The center also funded the conservation of the St Lot mosaics. The excavation, conducted by the British Museum and the Jordanian Archaeological Service, under the supervision of archaeologist and EKBBM member Constantinos Politis, unearthed seven mosaic floors bearing Greek inscriptions and dating to the 6th and 7th centuries. Other mosaic tiles scattered around the site date back further, to the 4th and 5th centuries.

The mosaics will go into a new museum funded by Jordan that is to be built on a raised site next to the digs. It was Politis, who divides his time between Syria, Jordan, London and Greece, who had the idea for the museum. The museum study is already under way.

The finds offer new insight into Greco-Roman civilization in the Middle East. “You can’t look at those mosaics separately from Greco-Roman civilization,” Bakirtzis said. “It is a major chapter in the history of the Middle East.”

He explained what a wealth of religious and worldly information the images in the mosaics provide, as do the many Greek inscriptions, which reveal details about technology, workshops, how the mosaics were made, and the economy in general.

“The existence of so many mosaics indicates the growth of Christian communities in the area. They contain the names of church and secular leaders, owners, and the names of churches,” he said. And the mosaics bear witness to widespread use of the Greek language.
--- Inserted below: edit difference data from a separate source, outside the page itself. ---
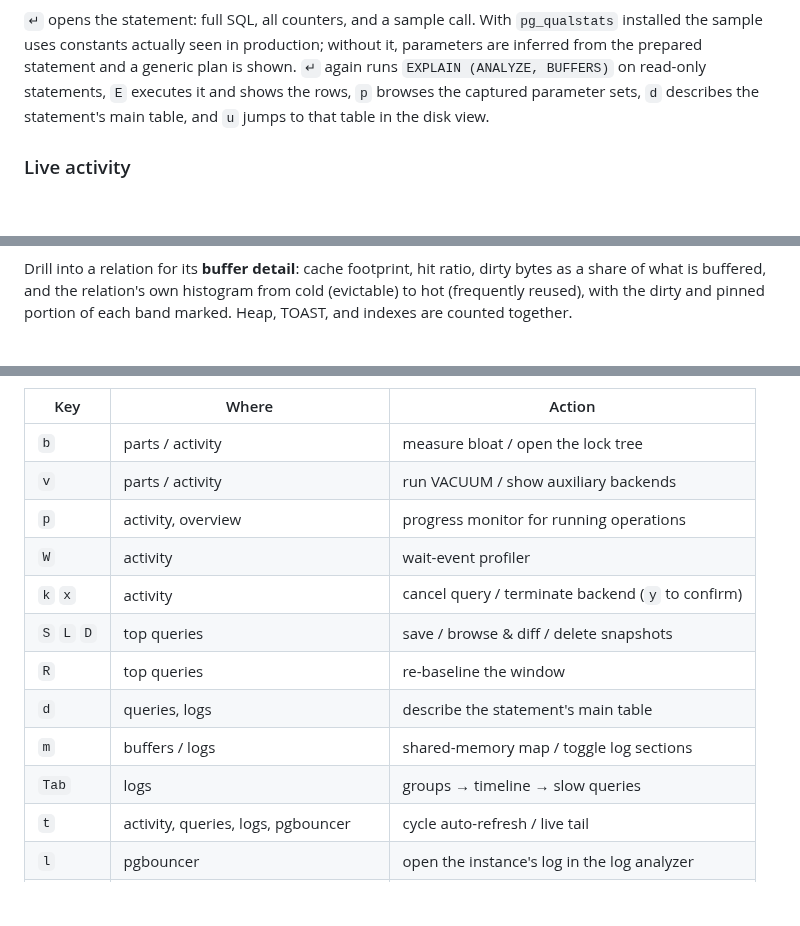
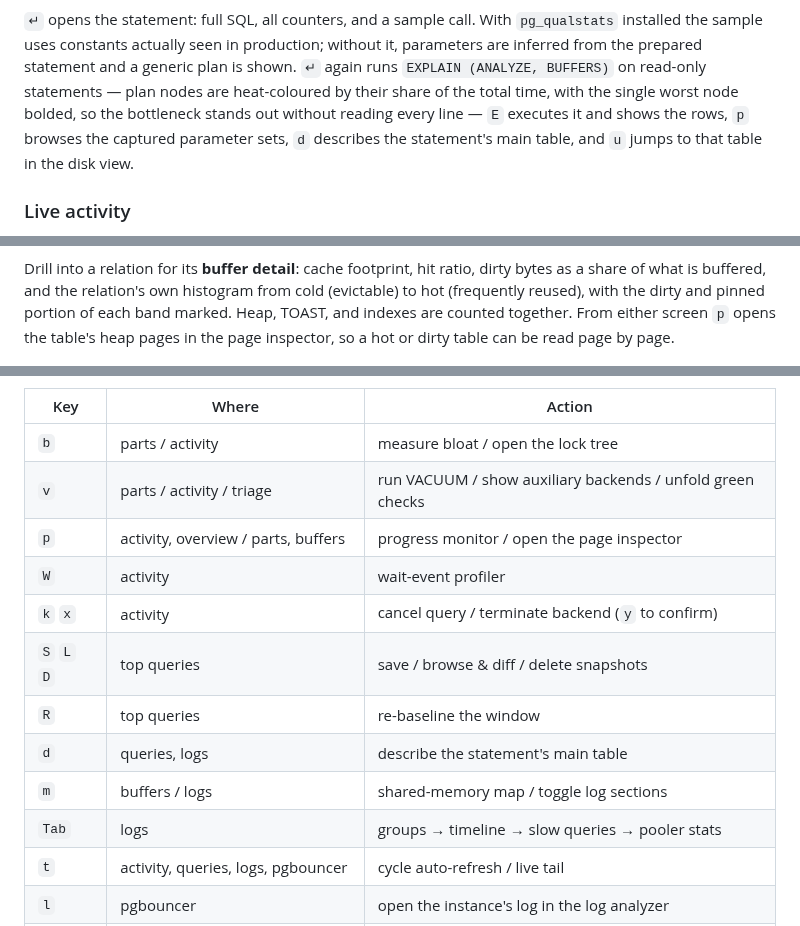
Before and after one commit to innogames/pgdu, a Markdown page: README.md, 3 parts joined by grey strips. GitHub-like rendering; blank space fills up the shorter version.

```diff
--- a/README.md
+++ b/README.md
@@ -111,7 +113,9 @@ automatically.
 `pg_qualstats` installed the sample uses constants actually seen in production;
 without it, parameters are inferred from the prepared statement and a generic
 plan is shown. `↵` again runs `EXPLAIN (ANALYZE, BUFFERS)` on read-only
-statements, `E` executes it and shows the rows, `p` browses the captured
+statements — plan nodes are heat-coloured by their share of the total time,
+with the single worst node bolded, so the bottleneck stands out without reading
+every line — `E` executes it and shows the rows, `p` browses the captured
 parameter sets, `d` describes the statement's main table, and `u` jumps to that
 table in the disk view.
 
@@ -273,7 +291,9 @@ one whose pages are all dirty and hot, is obvious at a glance.
 Drill into a relation for its **buffer detail**: cache footprint, hit ratio,
 dirty bytes as a share of what is buffered, and the relation's own histogram from
 cold (evictable) to hot (frequently reused), with the dirty and pinned portion of
-each band marked. Heap, TOAST, and indexes are counted together.
+each band marked. Heap, TOAST, and indexes are counted together. From either
+screen `p` opens the table's heap pages in the page inspector, so a hot or dirty
+table can be read page by page.
 
 ![Shared buffer detail](docs/shared_buffer_details.png)
 
@@ -403,15 +425,15 @@ Frequently used view-specific keys:
 | Key        | Where            | Action                                            |
 |------------|------------------|---------------------------------------------------|
 | `b`        | parts / activity | measure bloat / open the lock tree                |
-| `v`        | parts / activity | run VACUUM / show auxiliary backends              |
-| `p`        | activity, overview | progress monitor for running operations         |
+| `v`        | parts / activity / triage | run VACUUM / show auxiliary backends / unfold green checks |
+| `p`        | activity, overview / parts, buffers | progress monitor / open the page inspector |
 | `W`        | activity         | wait-event profiler                               |
 | `k` `x`    | activity         | cancel query / terminate backend (`y` to confirm) |
 | `S` `L` `D`| top queries      | save / browse & diff / delete snapshots           |
 | `R`        | top queries      | re-baseline the window                            |
 | `d`        | queries, logs    | describe the statement's main table               |
 | `m`        | buffers / logs   | shared-memory map / toggle log sections           |
-| `Tab`      | logs             | groups → timeline → slow queries                  |
+| `Tab`      | logs             | groups → timeline → slow queries → pooler stats   |
 | `t`        | activity, queries, logs, pgbouncer | cycle auto-refresh / live tail  |
 | `l`        | pgbouncer        | open the instance's log in the log analyzer       |
 | `s`        | diagnostics / index tuples / overview | show SQL / seek to a key / settings browser |
```
Also changed, not shown: other parts of README.md (+52 -34 lines), docs/logs_1.png, 2 other files.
The collaboration of EKBBM with Damascus University’s Archaeological Research Center began in 2004, at the invitation of the rector of Damascus University. The project has the support of the Syrian Directorate of Antiquities and Museums and is under the general direction of Bakirtzis, Politis and Amr Al-Azm from the Syrian Culture Ministry. Also working on the project are Mamoun Abdel Kareem, professor of ancient history at Damascus University; Vicken Abajian from the Syrian Culture Ministry; Dimitris Karadimas, a professor of Ancient Greek and vice president of the Greek Society of Middle Eastern Studies; conservator Stefania Hlouveraki; and eight postgraduate students from Damascus University. The two main aims of the project, Politis explained, are to create a database of all the mosaics in Syria and publish a catalog for use by scholars.

Advertisements
%d bloggers like this: